Could the West Determine the Balance of the Next Senate?

Senate races in the America West could provide the Republican Party what it needs to gain the majority in the U.S. Senate in 2012. According to many prognosticators, including Fox News' own Chris Stirewalt, nearly half the most vulnerable seats currently held by Democrats are in the Rocky Mountain West.

They include the seat held by first term Democratic Senator John Tester of Montana, whose margin of victory in 2006 was tighter than his buzz-cut hair and likely had as much to do with his opponent. Three-term incumbent Republican Senator Conrad Burns' associations with corrupt lobbyist Jack Abramoff likely had as much to do with Tester's win as the latter's appeal to voters. Burns was the longest running Republican Senator in Montana history, and the only one to be elected since 1913.

Many outside the West see Montana as a conservative bastion, which it is in the eastern two-thirds of the state.

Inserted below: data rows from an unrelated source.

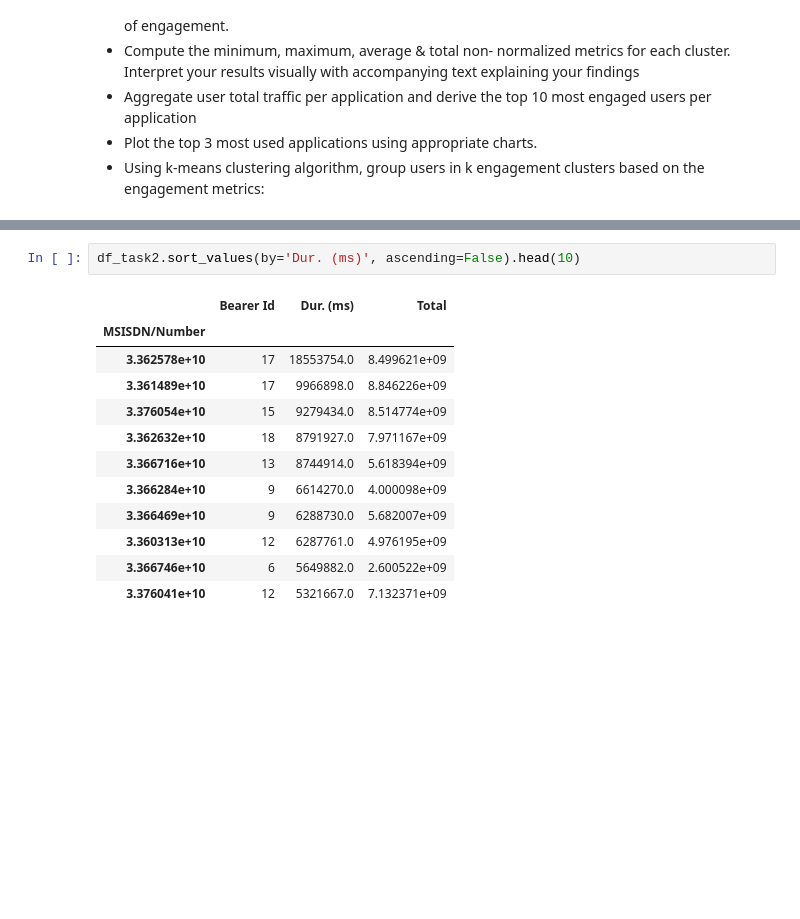
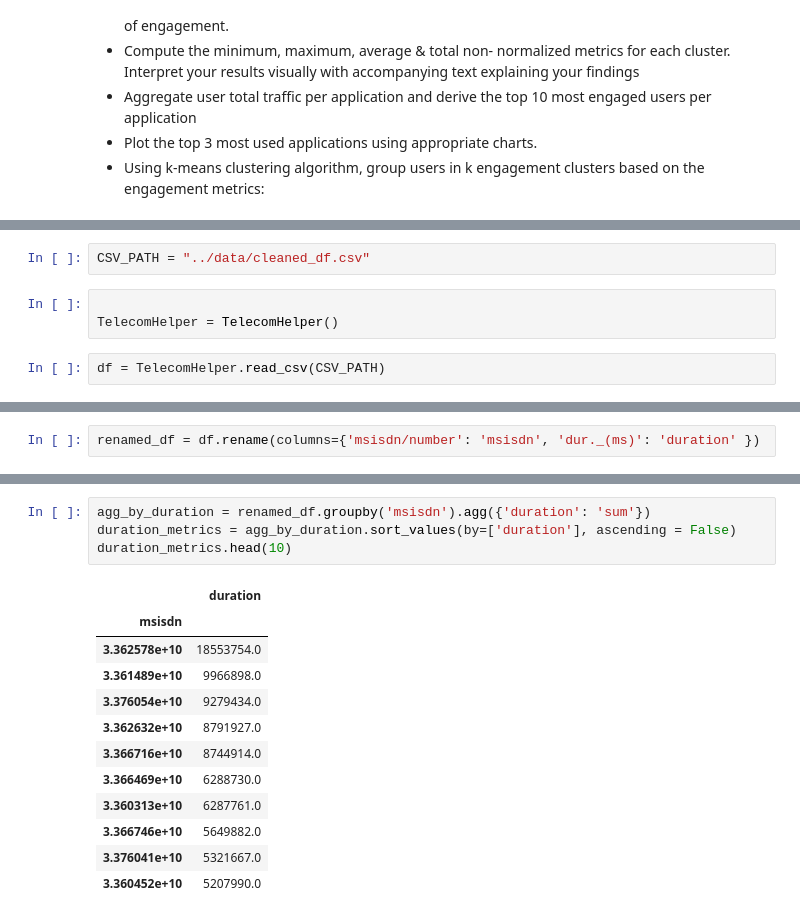
Before and after one commit to Bina-man/Telecom-Data, a Jupyter notebook: notebooks/User Engagement analysis.ipynb, the cells around one changed output, grey strips where cells are left out. Saved outputs shown, nothing was run; the diff lists cells and outputs as text; blank space fills up the shorter version.

```diff
--- a/notebooks/User Engagement analysis.ipynb
+++ b/notebooks/User Engagement analysis.ipynb
@@ -43,0 +31,7 @@ df_task2.head()
+# %%
+CSV_PATH = "../data/cleaned_df.csv"
+# %%
+
+TelecomHelper = TelecomHelper()
+# %%
+df = TelecomHelper.read_csv(CSV_PATH)
@@ -44 +40,3 @@ df_task2.head()
+# %%
+renamed_df = df.rename(columns={'msisdn/number': 'msisdn', 'dur._(ms)': 'duration' })
 # %%
@@ -59,15 +68,17 @@ df_task2.sort_values(by='Bearer Id', ascending=False).head(10)
 # %%
-df_task2.sort_values(by='Dur. (ms)', ascending=False).head(10)
+agg_by_duration = renamed_df.groupby('msisdn').agg({'duration': 'sum'})
+duration_metrics = agg_by_duration.sort_values(by=['duration'], ascending = False)
+duration_metrics.head(10)
 # %% [output]
-|  | Bearer Id | Dur. (ms) | Total |
-| MSISDN/Number |  |  |  |
-| 3.362578e+10 | 17 | 18553754.0 | 8.499621e+09 |
-| 3.361489e+10 | 17 | 9966898.0 | 8.846226e+09 |
-| 3.376054e+10 | 15 | 9279434.0 | 8.514774e+09 |
-| 3.362632e+10 | 18 | 8791927.0 | 7.971167e+09 |
-| 3.366716e+10 | 13 | 8744914.0 | 5.618394e+09 |
-| 3.366284e+10 | 9 | 6614270.0 | 4.000098e+09 |
-| 3.366469e+10 | 9 | 6288730.0 | 5.682007e+09 |
-| 3.360313e+10 | 12 | 6287761.0 | 4.976195e+09 |
-| 3.366746e+10 | 6 | 5649882.0 | 2.600522e+09 |
-| 3.376041e+10 | 12 | 5321667.0 | 7.132371e+09 |
+|  | duration |
+| msisdn |  |
+| 3.362578e+10 | 18553754.0 |
+| 3.361489e+10 | 9966898.0 |
+| 3.376054e+10 | 9279434.0 |
+| 3.362632e+10 | 8791927.0 |
+| 3.366716e+10 | 8744914.0 |
+| 3.366469e+10 | 6288730.0 |
+| 3.360313e+10 | 6287761.0 |
+| 3.366746e+10 | 5649882.0 |
+| 3.376041e+10 | 5321667.0 |
+| 3.360452e+10 | 5207990.0 |
```
Also changed, not shown: parts of 26 cells of this notebook, 2 other files.
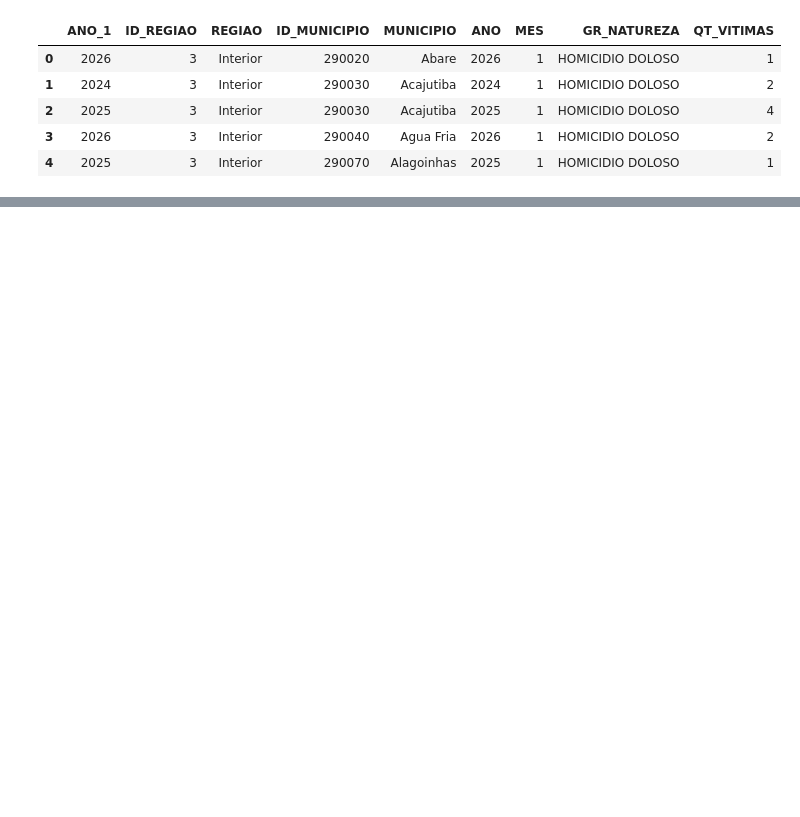
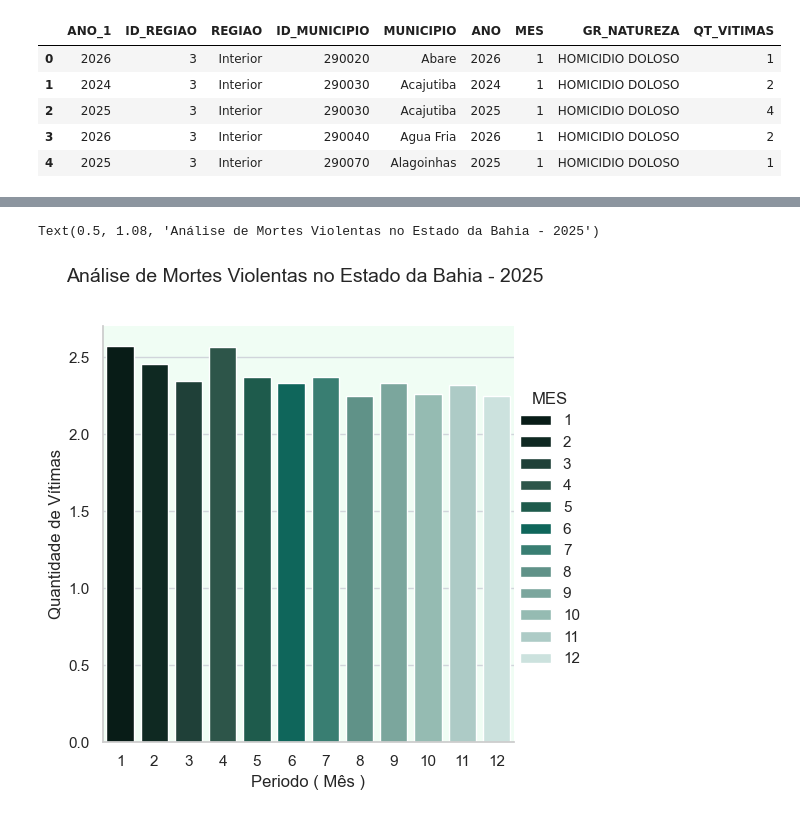
Before and after one commit to Dancornio/W_danger, a Jupyter notebook: backend/app/notebooks/01_data_wl_explor.ipynb, the cells around one changed output, grey strips where cells are left out. Cells and saved outputs as stored; diff of their text form; code cells hidden in the pictures; blank space fills up the shorter version.

```diff
--- a/backend/app/notebooks/01_data_wl_explor.ipynb
+++ b/backend/app/notebooks/01_data_wl_explor.ipynb
@@ -17,0 +64,9 @@ dt_bahia.head()
+# %%
+g = sns.catplot(x="MES", y="QT_VITIMAS", data=df_2025, kind="bar", hue="MES", errorbar=None, palette=pallette_global_v2)
+g.set_axis_labels("Periodo ( Mês )", "Quantidade de Vítimas")
+
+g.set_titles("Quantidade de Vítimas por Mês em 2025", size=16)
+g.fig.suptitle("Análise de Mortes Violentas no Estado da Bahia - 2025", y=1.08, fontsize=14)
+# %% [output]
+Text(0.5, 1.08, 'Análise de Mortes Violentas no Estado da Bahia - 2025')
+[figure, added]
```
Also changed, not shown: parts of 4 cells of this notebook, 8 other files.
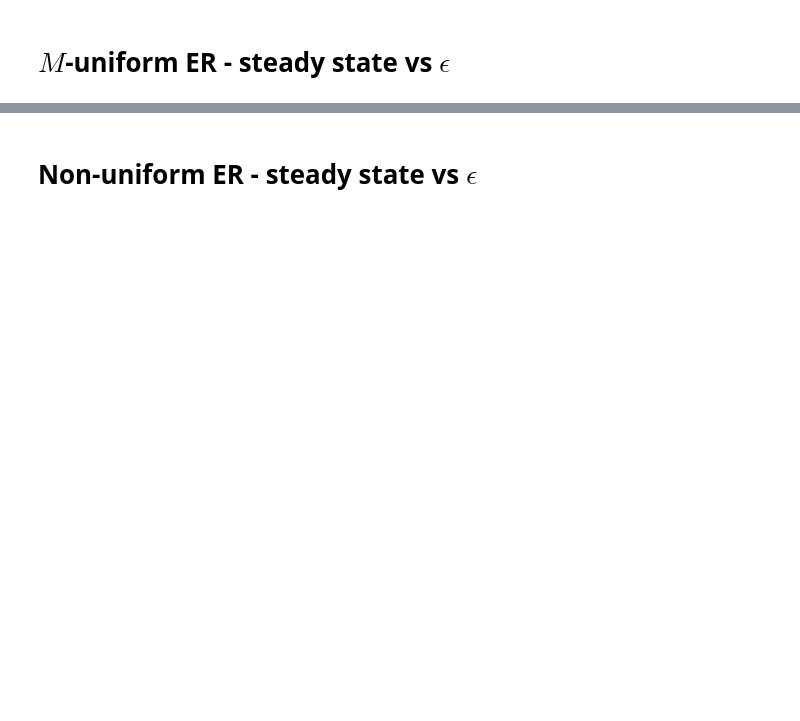
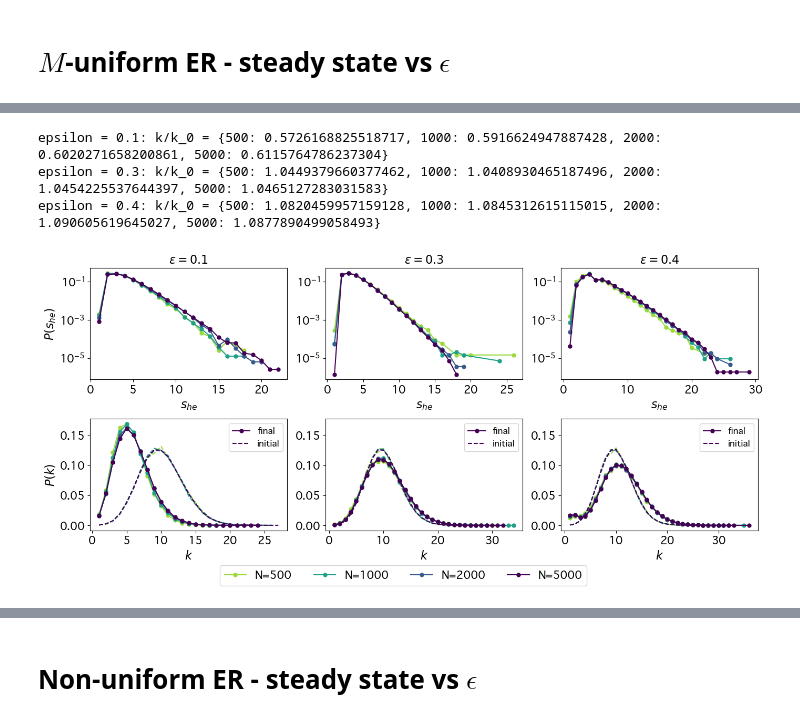
Before and after one commit to cosimoagostinelli/H-or_adaptive_Deffuant, a Jupyter notebook: 3_figures.ipynb, the cells around one changed output, grey strips where cells are left out. Saved outputs shown, nothing was run; the diff lists cells and outputs as text; code cells hidden in the pictures; blank space fills up the shorter version.

```diff
--- a/3_figures.ipynb
+++ b/3_figures.ipynb
@@ -332,0 +376,70 @@ N=5000 ---> <k> = 10.91442515401232
+# %%
+cond = 'max_min'
+epsilons = [0.1,0.3,0.4]
+M = 4
+Ns = [500, 1000, 2000, 5000]
+
+
+fig, axs = plt.subplots(2, 3, sharey='row', figsize=figsize2x3)
+
+for j, eps in enumerate(epsilons):
+
+    with open(f'../results/ER_{cond}_distrib_eps_{eps}_M{M}.pkl', 'rb') as f:
+        results = pickle.load(f)
+
+    sizes_he = results['sizes_he']
+    hyperdegs = results['hyperdegs']
+    hyperdegs_0 = results['hyperdegs_0']
+    k_ratio = results['k_ratio']
+    n_iter = results['n_iter']
+
+    for N,clr in zip(Ns, colors):
+
+        x0 = sorted(sizes_he[N].keys())
+        y0 = [sizes_he[N][x] for x in x0]
+        y0_norm = [i/sum(y0) for i in y0]
+        axs[0,j].plot(x0, y0_norm, color=clr, marker='o', markersize=mrksize, label=f'N={N}')
+        axs[0,j].set_yscale('log')
+        axs[0,j].set_xlabel(r'$s_{he}$', fontsize=ttl_size)
+        axs[0,j].set_title(rf'$\epsilon = {eps}$', fontsize=ttl_size)
+
+        x1 = sorted(hyperdegs[N].keys())
+        y1 = [hyperdegs[N][x] for x in x1]
+        y1_norm = [i/N for i in y1]
+        lab1 = 'final' if N==Ns[-1] else None
+        axs[1,j].plot(x1, y1_norm, color=clr, marker='o', markersize=mrksize, label=lab1)
+        axs[1,j].set_xlabel(r'$k$', fontsize=ttl_size)
+        # plot also hyperdegree distribution of initial hypergraphs
+        x1_0 = sorted(hyperdegs_0[N].keys())
+        y1_0 = [hyperdegs_0[N][x] for x in x1_0]
+        y1_0_norm = [i/N for i in y1_0]
+        lab2 = 'initial' if N==Ns[-1] else None
+        axs[1,j].plot(x1_0, y1_0_norm, color=clr, ls='--', label=lab2)
+        axs[1,j].legend(fontsize=lgd_size)
+
+    # set tick fontsize in all subplots
+    for i in range(2):
+            axs[i,j].tick_params(labelsize=tick_size)
+
+    # show y-ticks even if shared across subplots
+    axs[0,j].yaxis.set_tick_params(which='both', labelleft=True)
+    axs[1,j].yaxis.set_tick_params(which='both', labelleft=True)
+
+    print(f'epsilon = {eps}: k/k_0 = {k_ratio}')
+
+axs[0,0].set_ylabel(r'$P(s_{he})$', fontsize=ttl_size)
+axs[1,0].set_ylabel(r'$P(k)$', fontsize=ttl_size)
+
+
+# Global legend below plot, centered
+legend_labels = [f'N={N}' for N in Ns]
+fig.legend(labels=legend_labels, loc='lower center', bbox_to_anchor=bbox_legend, fontsize=tick_size, ncol=len(Ns))
+
+plt.tight_layout(rect=rect_tl)
+plt.savefig(f'../figures/ER_{cond}_distributions_M{M}.jpg', dpi=dpi)
+plt.show()
+# %% [output]
+epsilon = 0.1: k/k_0 = {500: 0.5726168825518717, 1000: 0.5916624947887428, 2000: 0.6020271658200861, 5000: 0.6115764786237304}
+epsilon = 0.3: k/k_0 = {500: 1.0449379660377462, 1000: 1.0408930465187496, 2000: 1.0454225537644397, 5000: 1.0465127283031583}
+epsilon = 0.4: k/k_0 = {500: 1.0820459957159128, 1000: 1.0845312615115015, 2000: 1.090605619645027, 5000: 1.0877890499058493}
+[figure, added]
```
Also changed, not shown: parts of 21 cells of this notebook, 4 other files.
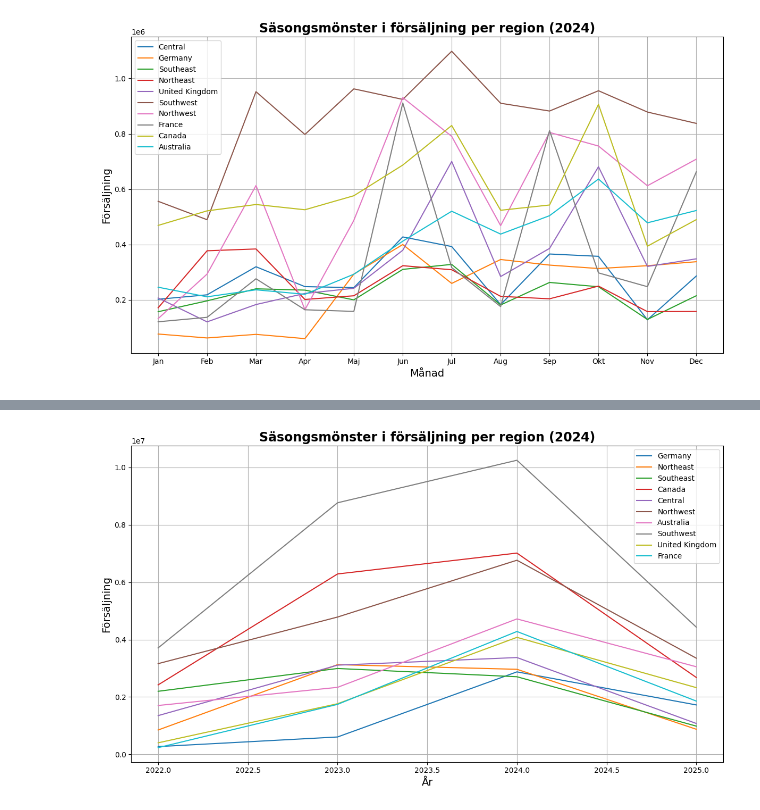
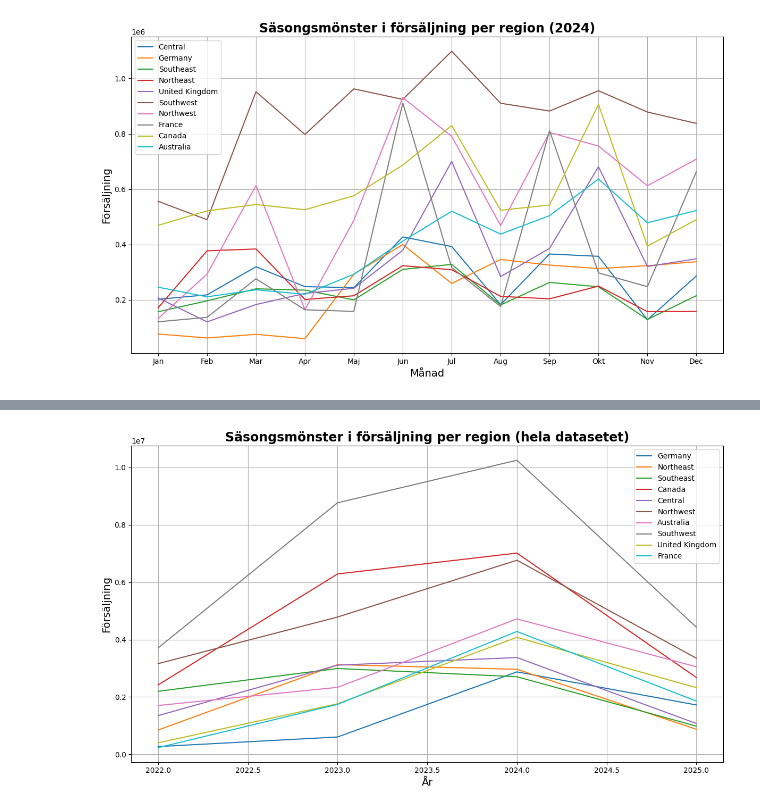
Before and after one commit to MagdalenaPersson/adventureworks-analys, a Jupyter notebook: notebooks/analys.ipynb, the cells around one changed output, grey strips where cells are left out. Saved outputs shown, nothing was run; the diff lists cells and outputs as text; code cells hidden in the pictures.

```diff
--- a/notebooks/analys.ipynb
+++ b/notebooks/analys.ipynb
@@ -564,30 +668,30 @@ plt.show()
 # %%
 query_vis10 = """
 SELECT
     st.Name AS Region,
     YEAR(OrderDate) AS [Year],
     SUM(TotalDue) AS TotalSales
 FROM Sales.SalesOrderHeader soh
 INNER JOIN Sales.SalesTerritory st ON soh.TerritoryID = st.TerritoryID
 GROUP BY st.Name, YEAR(OrderDate)
 ORDER BY [Year]
 """
 
 df_vis10 = query_df(query_vis10)
 
 fig, ax = plt.subplots(figsize=(12,7))
 
 for region in df_vis10["Region"].unique():
     data = df_vis10[df_vis10["Region"] == region]
     ax.plot(data["Year"], data["TotalSales"], label=region)
 
-ax.set_title("Säsongsmönster i försäljning per region (2024)", fontsize=17, fontweight="bold")
+ax.set_title("Säsongsmönster i försäljning per region (hela datasetet)", fontsize=17, fontweight="bold")
 ax.set_xlabel("År", fontsize=14)
 ax.set_ylabel("Försäljning", fontsize=14)
 ax.legend()
 ax.grid(True)
 
 plt.tight_layout()
 plt.show()
 # %% [output]
-[figure, old version]
+[figure, new version]
```
Also changed, not shown: parts of 24 cells of this notebook.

But the smaller, more populated western third of the state is heavily Democratic.

But even Democrats in the Intermountain West tend to be very independent and Tester's vote in favor of Healthcare Reform will be hard, if not impossible for him to defend if he decides to seek reelection.

Support for Healthcare reform could also sink any reelection effort by Nebraska Democrat Ben Nelson. Nelson carried 42 percent of the Republican vote when he won election to his second term in 2006, more than any other Democrat in the nation. He also won the 73 percent of Independents, crucial in any state-wide election in the region.

But like the rest of the nation, Independents out West swung right in the 2010 mid-terms making Nelson one of the most vulnerable Democrats in the Senate.

The retirement announcements of North Dakota's Kent Conrad and New Mexico's Jeff Bingaman have swung the door wide open for the GOP to take two more Senate seats in the West in 2012.

North Dakota's lone Congressional Representative Earl Pomeroy, a Democrat who held the seat since 1992, was beaten badly in November by Republican Rick Berg. Berg is the first Republican in 24 years to hold the state's at-large seat. North Dakota's other Democratic Senator, Byron Dorgan, opted not to run for reelection to the seat he had also held since 1992. That seat was won by the state's former Republican Governor, now U.S. Senator John Hoeven, by 54 percentage points. If ever there is such a thing as a sure win for the GOP in 2012, Conrad's Senate seat is as close to a sure win for the GOP in 2012 as any other in the nation.

Bingaman was deemed fairly safe until he decided to call an end to what will end up being a 30 year career in the U.S. Senate. While not a sure thing for the GOP, the race for this seat is at best a tossup. Nearly every Republican member of the State Legislature has been floated as a potential candidate, and several have expressed interest.

Success in these four Western states alone could give the GOP the Senate majority they craved but failed to achieve in 2010.